The folding of the chromatin fiber in relation to the transcriptional activity of the genome has been documented extensively, mainly by light microscopy and biochemical approaches. It has shown for instance that in eukaryotes epigenetic switching to a permissive state (allowing gene regulation at the individual gene level) is accompanied by considerable local unfolding of the chromatin fiber. Vice versa, transcriptionally silenced parts of the eukaryotic genome are tightly packed. In eubacteria changes in gene activity are closely related to changes in local supercoiling. Many more observations have been made that relate genome activity to genome folding. It has been very difficult to interpret these data sets and to develop quantitative and predictive models that allow understanding of these data.


Understanding of gene regulation at the level of dynamic genome folding (control level 3) is crucial for understanding the functioning of the genetic system. This workshop will develop the novel concepts and approaches that are required.


c.         Creating a theoretical basis for genome folding

A limited number of attempts have been made to develop models for genome folding on the basis of polymer physics and thermodynamic considerations, among other by the applicants. Neither a systematic analysis of the problem of dynamic genome folding has been carried out, nor have comprehensive and quantitative models been developed yet.


This workshop brings together theoretical physicists and polymer physicists with biologists that are interested in genome folding of eubacteria and eukaryotes. Together they will develop a theoretical framework for the analysis and understanding of the dynamic folding of genomes.


Structure of the workshop

This small workshop (about 30 attendees) will take four full days. It will consist of a small number of introductory lectures in the first part of the morning. After that the participants split up in about five working groups, each tackling a specific issue that is related to the introductory lecture. In the course of the afternoon the working groups gather and exchange views and ideas that they have developed so far. Based on these discussions the working groups have another about two hours to finish and wrap up their assignments. During the first day most of the time will be spend on getting an overview and consensus about the issues that will be addressed. In the subsequent days a number of specific issues will be addressed. The last day will be spent on developing an integrated view.
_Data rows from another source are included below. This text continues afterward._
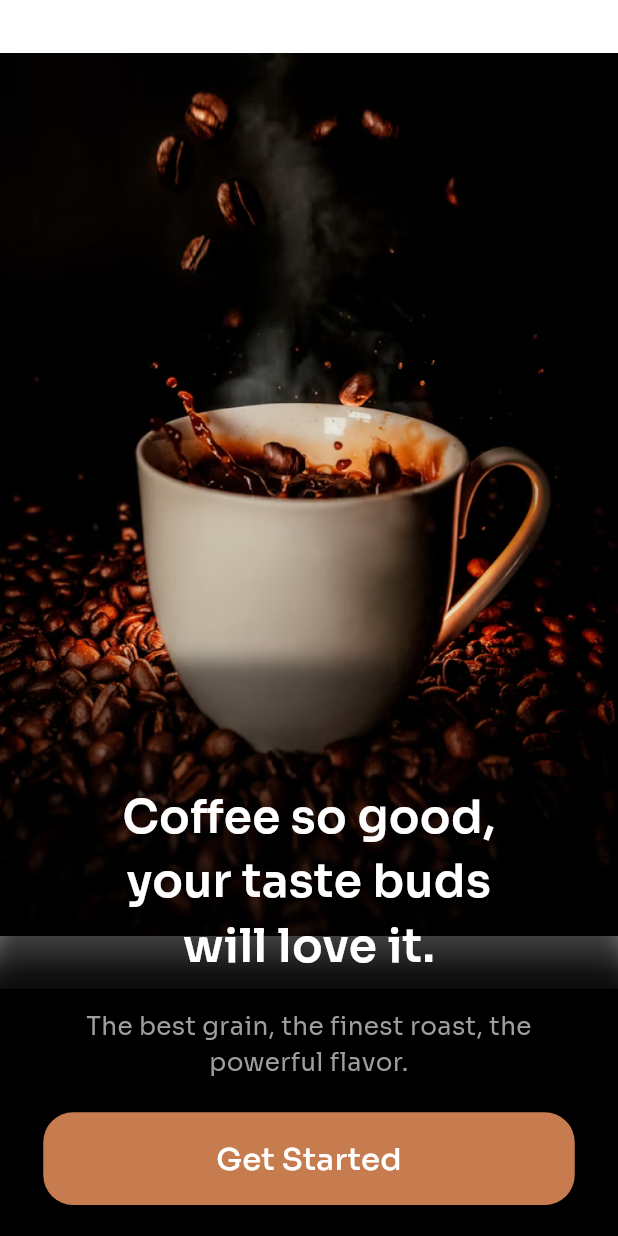
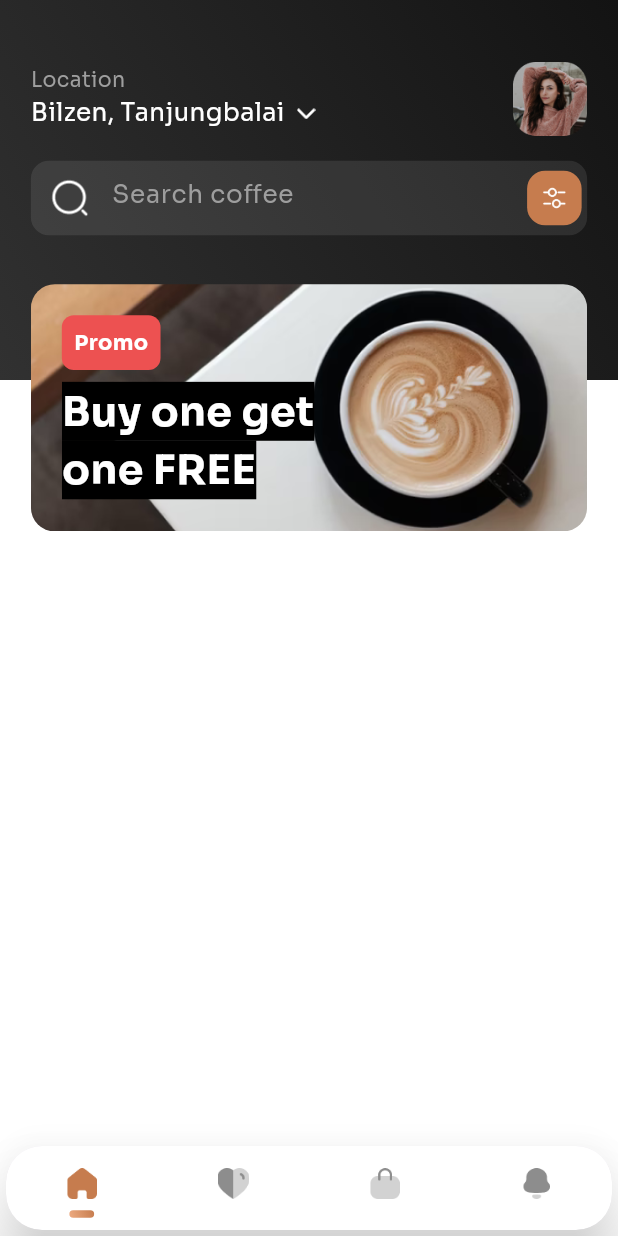
Before and after one commit to Ulrich229/coffeshop, a Flutter app: the screen it shows after launch, after a tap on "Get Started", on a phone screen of 412 x 824 dp. Run offline on Flutter 3.47's test engine with Material 3 defaults, Android fonts, the phone set to English and light mode, and no system bars; our stand-ins replace sizer.

Commit message:
start home

```diff
--- a/lib/presentation/screens/home/home_screen.dart
+++ b/lib/presentation/screens/home/home_screen.dart
@@ -1,10 +1,141 @@
+import 'package:coffeeshop/utils/constants.dart';
+import 'package:coffeeshop/presentation/screens/home/pages/home_page.dart';
 import 'package:flutter/material.dart';
+import 'package:sizer/sizer.dart';
 
-class HomeScreen extends StatelessWidget {
+class HomeScreen extends StatefulWidget {
+  static const routeName = "/home";
   const HomeScreen({super.key});
 
   @override
+  State<HomeScreen> createState() => _HomeScreenState();
+}
+
+class _HomeScreenState extends State<HomeScreen> {
+  late int _page;
+  late PageController pageController;
+
+  @override
+  void initState() {
+    super.initState();
+    _page = 0;
+    pageController = PageController();
+  }
+
+  @override
+  void dispose() {
+    super.dispose();
+    pageController.dispose();
+  }
+
+  void onPageChanged(int page) {
+    setState(() {
+      _page = page;
+    });
+  }
+
+  void navigationTapped(int page) {
+    //Animating Page
+    pageController.animateToPage(
+      page,
+      duration: const Duration(milliseconds: 300),
+      curve: Curves.easeIn,
+    );
+  }
+
+  @override
   Widget build(BuildContext context) {
-    return const Scaffold();
+    return Scaffold(
+      resizeToAvoidBottomInset: false,
+      body: PageView(
+        physics: const NeverScrollableScrollPhysics(),
+        controller: pageController,
+        onPageChanged: (value) => setState(() {
+          _page = value;
+        }),
+        children: const [
+          HomePage(),
+          SizedBox(),
+          SizedBox(),
+          SizedBox(),
+        ],
+      ),
+      bottomNavigationBar: Card(
+        shape: RoundedRectangleBorder(
+          borderRadius: BorderRadius.circular(24),
+        ),
+        elevation: 20,
+        child: ClipRRect(
+          borderRadius: BorderRadius.circular(24),
+          child: BottomNavigationBar(
+            elevation: 10,
+            type: BottomNavigationBarType.fixed,
+            selectedFontSize: 0,
+            backgroundColor: Colors.white,
+            items: menuIcons
+                .map(
+                  (menuIcon) => buildBottomNavigationBarItem(
+                    iconPath: "assets/icons/$menuIcon.png",
+                    isSelected: _page == menuIcons.indexOf(menuIcon),
+                    context: context,
+                  ),
+                )
+                .toList(),
+            onTap: navigationTapped,
+            currentIndex: _page,
+          ),
+        ),
+      ),
+    );
   }
 }
+
+BottomNavigationBarItem buildBottomNavigationBarItem(
+    {required String iconPath,
+    required bool isSelected,
+    required BuildContext context}) {
+  return BottomNavigationBarItem(
+    icon: SizedBox(
+      height: AppBar().preferredSize.height,
+      child: Column(
+        mainAxisSize: MainAxisSize.min,
+        mainAxisAlignment: MainAxisAlignment.center,
+        children: [
+          const Spacer(
+            flex: 2,
+          ),
+          SizedBox(
+            height: 5.w,
+            width: 5.w,
+            child: Image.asset(
+              iconPath,
+              fit: BoxFit.fitHeight,
+              color: isSelected ? const Color.fromRGBO(198, 124, 78, 1) : null,
+            ),
+          ),
+          const Spacer(),
+          Container(
+            height: 5,
+            width: 4.w,
+            decoration: BoxDecoration(
+              borderRadius: BorderRadius.circular(30),
+              gradient: isSelected
+                  ? const LinearGradient(
+                      colors: [
+                        Color.fromRGBO(237, 171, 129, 1),
+                        Color.fromRGBO(198, 124, 78, 1),
+                      ],
+                      begin: Alignment.bottomLeft,
+                      end: Alignment.topRight,
+                    )
+                  : null,
+            ),
+          ),
+          SizedBox(height: 1.h),
+        ],
+      ),
+    ),
+    label: '',
+    backgroundColor: Colors.green,
+  );
+}
--- /dev/null
+++ b/lib/presentation/screens/home/pages/home_page.dart
@@ -0,0 +1,149 @@
+import 'package:coffeeshop/presentation/screens/home/widget/search_bar.dart';
+import 'package:flutter/material.dart';
+import 'package:sizer/sizer.dart';
+
+class HomePage extends StatelessWidget {
+  const HomePage({super.key});
+
+  @override
+  Widget build(BuildContext context) {
+    return Stack(
+      children: [
+        Column(
+          children: [
+            Expanded(
+              child: Container(
+                decoration: const BoxDecoration(
+                  gradient: LinearGradient(
+                    colors: [
+                      Color.fromRGBO(49, 49, 49, 1),
+                      Color.fromRGBO(19, 19, 19, 1),
+                    ],
+                    begin: Alignment.bottomLeft,
+                    end: Alignment.topRight,
+                  ),
+                ),
+                child: Column(
+                  children: [
+                    Expanded(
+                      child: Padding(
+                        padding: EdgeInsets.fromLTRB(5.w, 10.w, 5.w, 0),
+                        child: Column(
+                          children: [
+                            Row(
+                              children: [
+                                Column(
+                                  crossAxisAlignment: CrossAxisAlignment.start,
+                                  mainAxisSize: MainAxisSize.min,
+                                  children: [
+                                    Text(
+                                      "Location",
+                                      style: TextStyle(
+                                        color: Colors.grey,
+                                        fontSize: 10.sp,
+                                      ),
+                                    ),
+                                    Row(
+                                      children: [
+                                        Text(
+                                          "Bilzen, Tanjungbalai",
+                                          style: TextStyle(
+                                            color: Colors.white,
+                                            fontSize: 12.sp,
+                                          ),
+                                        ),
+                                        SizedBox(width: 2.w),
+                                        SizedBox(
+                                          height: 3.w,
+                                          width: 3.w,
+                                          child: Image.asset(
+                                              "assets/icons/arrow_down.png"),
+                                        )
+                                      ],
+                                    ),
+                                  ],
+                                ),
+                                const Spacer(),
+                                Container(
+                                  height: 12.w,
+                                  width: 12.w,
+                                  decoration: BoxDecoration(
+                                    borderRadius: BorderRadius.circular(14),
+                                    image: const DecorationImage(
+                                      image: AssetImage(
+                                        "assets/images/female_pp.png",
+                                      ),
+                                    ),
+                                  ),
+                                )
+                              ],
+                            ),
+                            SizedBox(height: 2.h),
+                            const CustomSearchBar(),
+                          ],
+                        ),
+                      ),
+                    ),
+                  ],
+                ),
+              ),
+            ),
+            Expanded(
+              flex: 2,
+              child: Container(
+                color: Colors.white,
+              ),
+            ),
+          ],
+        ),
+        Positioned(
+          top: 23.h,
+          child: Container(
+            height: 20.h,
+            width: 90.w,
+            margin: EdgeInsets.symmetric(horizontal: 5.w),
+            padding: EdgeInsets.all(5.w),
+            decoration: BoxDecoration(
+              borderRadius: BorderRadius.circular(16),
+              image: const DecorationImage(
+                image: AssetImage(
+                  "assets/images/landscape coffee.png",
+                ),
+                fit: BoxFit.fitWidth,
+              ),
+            ),
+            child: Column(
+              crossAxisAlignment: CrossAxisAlignment.start,
+              children: [
+                Container(
+                  padding: EdgeInsets.all(2.w),
+                  decoration: BoxDecoration(
+                    color: const Color.fromRGBO(237, 81, 81, 1),
+                    borderRadius: BorderRadius.circular(8),
+                  ),
+                  child: const Text(
+                    "Promo",
+                    style: TextStyle(
+                      color: Colors.white,
+                      fontWeight: FontWeight.bold,
+                    ),
+                  ),
+                ),
+                SizedBox(height: 1.h),
+                Text(
+                  "Buy one get\none FREE",
+                  style: TextStyle(
+                    color: Colors.white,
+                    fontWeight: FontWeight.bold,
+                    fontSize: 20.sp,
+                    backgroundColor: Colors.black
+                  ),
+                ),
+              ],
+            ),
+          ),
+        )
+      ],
+    );
+  }
+}
--- /dev/null
+++ b/lib/presentation/screens/home/widget/search_bar.dart
@@ -0,0 +1,76 @@
+import 'package:flutter/material.dart';
+import 'package:sizer/sizer.dart';
+
+class CustomSearchBar extends StatelessWidget {
+  const CustomSearchBar({super.key});
+
+  @override
+  Widget build(BuildContext context) {
+    final Size deviceSize = MediaQuery.of(context).size;
+    return Container(
+      padding: const EdgeInsets.all(2),
+      decoration: const BoxDecoration(
+        color: Color.fromRGBO(237, 237, 237, 0.1),
+        borderRadius: BorderRadius.all(
+          Radius.circular(12),
+        ),
+      ),
+      child: Row(
+        children: [
+          Expanded(
+            flex: 8,
+            child: Container(
+              alignment: Alignment.centerLeft,
+              padding: const EdgeInsets.symmetric(horizontal: 0, vertical: 10),
+              height: deviceSize.height / 18,
+              child: TextField(
+                cursorColor: const Color.fromRGBO(198, 124, 78, 1),
+                style: TextStyle(
+                  color: Colors.white,
+                  fontSize: 12.sp,
+                ),
+                decoration: InputDecoration(
+                  border: InputBorder.none,
+                  errorBorder: InputBorder.none,
+                  focusedErrorBorder: InputBorder.none,
+                  hintText: 'Search coffee',
+                  disabledBorder: InputBorder.none,
+                  enabledBorder: InputBorder.none,
+                  focusedBorder: InputBorder.none,
+                  contentPadding:
+                      EdgeInsets.fromLTRB(1.7.w, 1.7.w, 1.7.w, 1.7.w),
+                  hintStyle: TextStyle(
+                    color: Colors.grey,
+                    fontSize: 12.sp,
+                  ),
+                  prefixIcon: Image.asset("assets/icons/search-normal.png"),
+                ),
+              ),
+            ),
+          ),
+          const SizedBox(
+            width: 10,
+          ),
+          Expanded(
+            child: Container(
+              margin: EdgeInsets.all(0.4.w),
+              decoration: const BoxDecoration(
+                  color: Color.fromRGBO(198, 124, 78, 1),
+                  borderRadius: BorderRadius.all(Radius.circular(12))),
+              padding: const EdgeInsets.all(10),
+              child: InkWell(
+                splashColor:
+                    const Color.fromRGBO(198, 124, 78, 1).withOpacity(0.5),
+                onTap: () {},
+                child: Image.asset(
+                  'assets/icons/setting.png',
+                  color: Theme.of(context).scaffoldBackgroundColor,
+                ),
+              ),
+            ),
+          ),
+        ],
+      ),
+    );
+  }
+}
--- a/lib/presentation/screens/onboarding/onboarding_screen.dart
+++ b/lib/presentation/screens/onboarding/onboarding_screen.dart
@@ -1,7 +1,9 @@
+import 'package:coffeeshop/presentation/screens/home/home_screen.dart';
 import 'package:flutter/material.dart';
 import 'package:sizer/sizer.dart';
 
 class OnboardingScreen extends StatelessWidget {
+  static const routeName = "/";
   const OnboardingScreen({super.key});
 
   @override
@@ -95,7 +97,10 @@ class OnboardingScreen extends StatelessWidget {
                         ),
                         const Spacer(),
                         MaterialButton(
-                          onPressed: () {},
+                          onPressed: () {
+                            Navigator.of(context)
+                                .pushNamed(HomeScreen.routeName);
+                          },
                           shape: RoundedRectangleBorder(
                             borderRadius: BorderRadius.circular(20),
                           ),
--- /dev/null
+++ b/lib/utils/constants.dart
@@ -0,0 +1,6 @@
+const List<String> menuIcons = [
+  "Home",
+  "menu_heart",
+  "Bag",
+  "Notification",
+];
```
Also changed, not shown: assets/icons/Bag.png (added), assets/icons/Home.png (added), assets/icons/Notification.png (added), assets/icons/arrow_down.png (added), assets/icons/menu_heart.png (added), assets/icons/search-normal.png (added), assets/icons/setting.png (renamed from assets/icons/setting-4.png).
The daily program will approximately fit the following time schedule.

  9.00 – 11.00     introductions

11.00 – 11.30     break

11.30 – 13.00     working groups

13.00 – 14.00     lunch

14.00 – 15.30     plenary discussions

15.30 – 16.00     break

16.00 – 18.00     working groups (cont.)

19.00 – 20.00     dinner

20.00 – end         bar



We are aiming for about 30 participants allowing us to form five small working groups of about five persons, each a mix of biologists and physicists. To ensure participation of young researchers, we will limit the number of senior investigators to maximally 15.


List of participants (as per May 15, 2008)

  • Dr. Helmut Schiessel (Leiden University, Leiden, the Netherlands)
  • Dr. Gijs Wuite (Free University, Amsterdam, the Netherlands)
  • Dr. Nynke Dekker (Technical University Delft, Delft, the Netherlands)
  • Dr. Ralf Everaers (ENS Lyon, France)
  • Dr. Jane Kondev (Brandeis University, Waltham MA, USA)
  • Dr. Dieter Heermann (University Heidelberg, Heidelberg, Germany)
  • Dr. Jörg Langowski (DKFZ, Heidelberg, Germany)
  • Dr. Bela Mulder (FOM Institute for Atomic and Molecular Physics (AMOLF) Amsterdam, The Netherlands)
  • Erwin Frey (LMU, Munich)
  • Dr. Conrad Woldringh (University of Amsterdam, Amsterdam, the Netherlands)
  • Dr. Nancy Kleckner (Dept. of Molecular and Cellular Biology, Harvard University, Cambridge MA, USA)
  • Dr. Ron Hancock (Dept. of  Medical Biology, Centre de Recherche de l’Hôtel-Dieu de Québec, Québec, Canada)
  • Dr. R. van Driel (Netherlands Inst. for Systems Biology (NISB), Amsterdam, the Netherlands)